  • 35
    I. Gutman, Graph. Theory. Notes 1994, 27, 915.
  • 36
    H. Wiener, J. Am. Chem. Soc. 1947, 69(1), 1720.
  • 37
    P. C. Mahalanobis, J. Asiat. Soc. Bengal. 1930, 26, 541588.
  • 38
    H. Heerklotz, Q. Rev. Biophys. 2008, 41(3–4), 205264.
  • 39
    J. N. Israelachivili, in Aggregation of Amphiphilic Molecules into Micelles, Bilayers, Vesicles, and Biological Membranes (Ed: J. N. Israelachivili), Academic Press, London, 2011, pp. 246264.
  • 40
    P. S. Preté, K. Gomes, S. V. Malheiros, N. C. Meirelles, E. De Paula, Biophys. Chem. 2002, 97(1), 4554.

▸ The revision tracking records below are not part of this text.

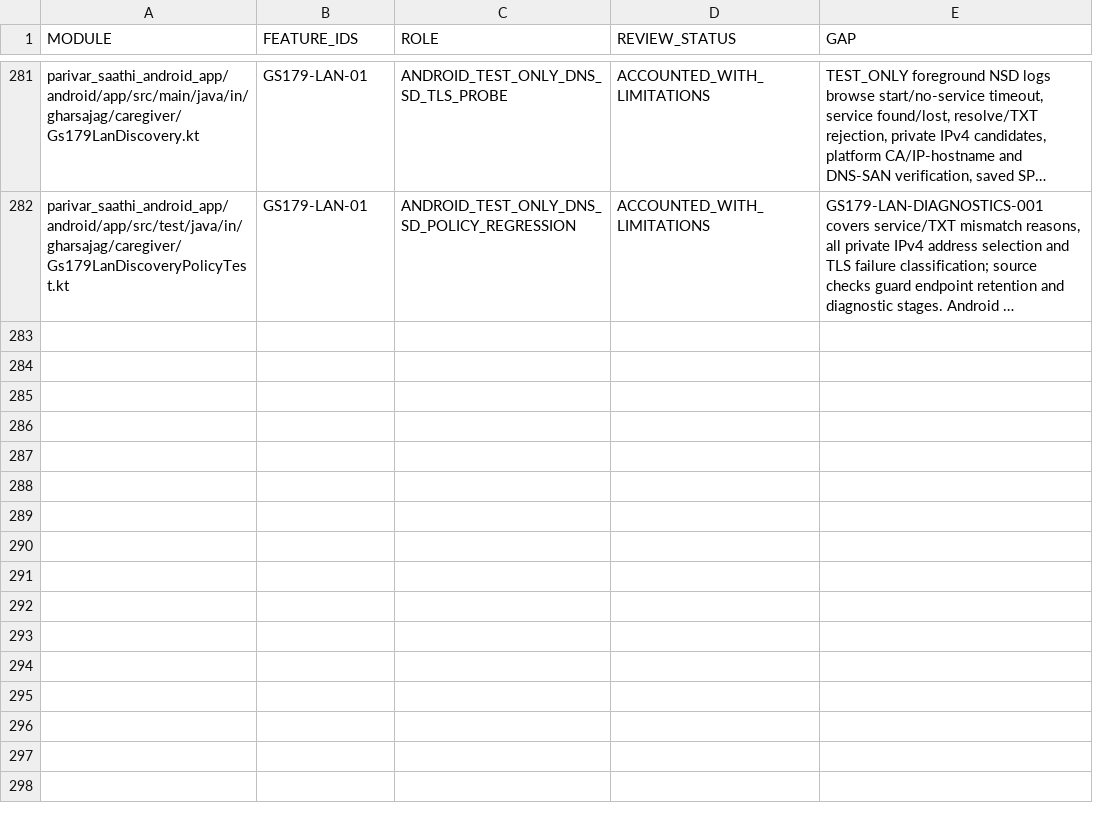
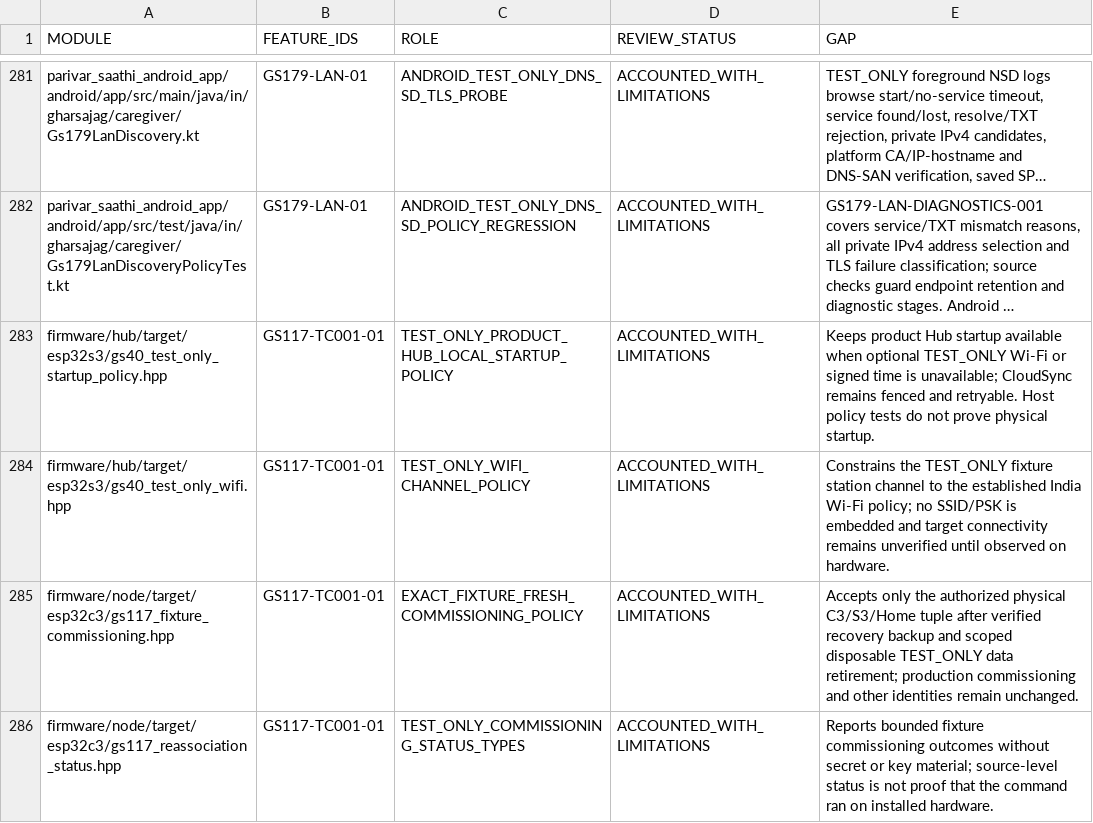
Before and after one commit to udaybhan200683/Ghar_sajag, a CSV file: docs/validation/SOURCE_FEATURE_INVENTORY.csv, drawn as a sheet; only a part is shown, gaps mark what is left out; long unchanged cells end in …; the diff names each change by its address in the sheet, - before the commit and + after, or states it on an @@ line.

Commit message:
feat(gs117): add fixture-safe fresh commissioning path

```diff
--- a/docs/validation/SOURCE_FEATURE_INVENTORY.csv
+++ b/docs/validation/SOURCE_FEATURE_INVENTORY.csv
+row 283: firmware/hub/target/esp32s3/gs40_test_only_startup_policy.hpp | GS117-TC001-01 | TEST_ONLY_PRODUCT_HUB_LOCAL_STARTUP_POLICY | ACCOUNTED_WITH_LIMITATIONS | Keeps product Hub startup available when optional TEST_ONLY Wi-Fi or signed time is unavailable; CloudSync remains fenced and retryable. Host policy tests do not prove physical startup.
+row 284: firmware/hub/target/esp32s3/gs40_test_only_wifi.hpp | GS117-TC001-01 | TEST_ONLY_WIFI_CHANNEL_POLICY | ACCOUNTED_WITH_LIMITATIONS | Constrains the TEST_ONLY fixture station channel to the established India Wi-Fi policy; no SSID/PSK is embedded and target connectivity remains unverified until observed on hardware.
+row 285: firmware/node/target/esp32c3/gs117_fixture_commissioning.hpp | GS117-TC001-01 | EXACT_FIXTURE_FRESH_COMMISSIONING_POLICY | ACCOUNTED_WITH_LIMITATIONS | Accepts only the authorized physical C3/S3/Home tuple after verified recovery backup and scoped disposable TEST_ONLY data retirement; production commissioning and other identities remain unchanged.
+row 286: firmware/node/target/esp32c3/gs117_reassociation_status.hpp | GS117-TC001-01 | TEST_ONLY_COMMISSIONING_STATUS_TYPES | ACCOUNTED_WITH_LIMITATIONS | Reports bounded fixture commissioning outcomes without secret or key material; source-level status is not proof that the command ran on installed hardware.
```
Also changed, not shown: docs/validation/MASTER_TRACEABILITY.csv, docs/validation/PHYSICAL_HIL_CATALOGUE.csv, 36 other files.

Supporting Information

  1. Top of page
  2. Abstract
  3. 1 Introduction
  4. 2 Methods
  5. 3 Results and Discussion
  6. 4 Conclusions
  7. Acknowledgements
  8. Supporting Information

As a service to our authors and readers, this journal provides supporting information supplied by the authors. Such materials are peer reviewed and may be re-organized for online delivery, but are not copy-edited or typeset. Technical support issues arising from supporting information (other than missing files) should be addressed to the authors.


Please note: Wiley Blackwell is not responsible for the content or functionality of any supporting information supplied by the authors. Any queries (other than missing content) should be directed to the corresponding author for the article.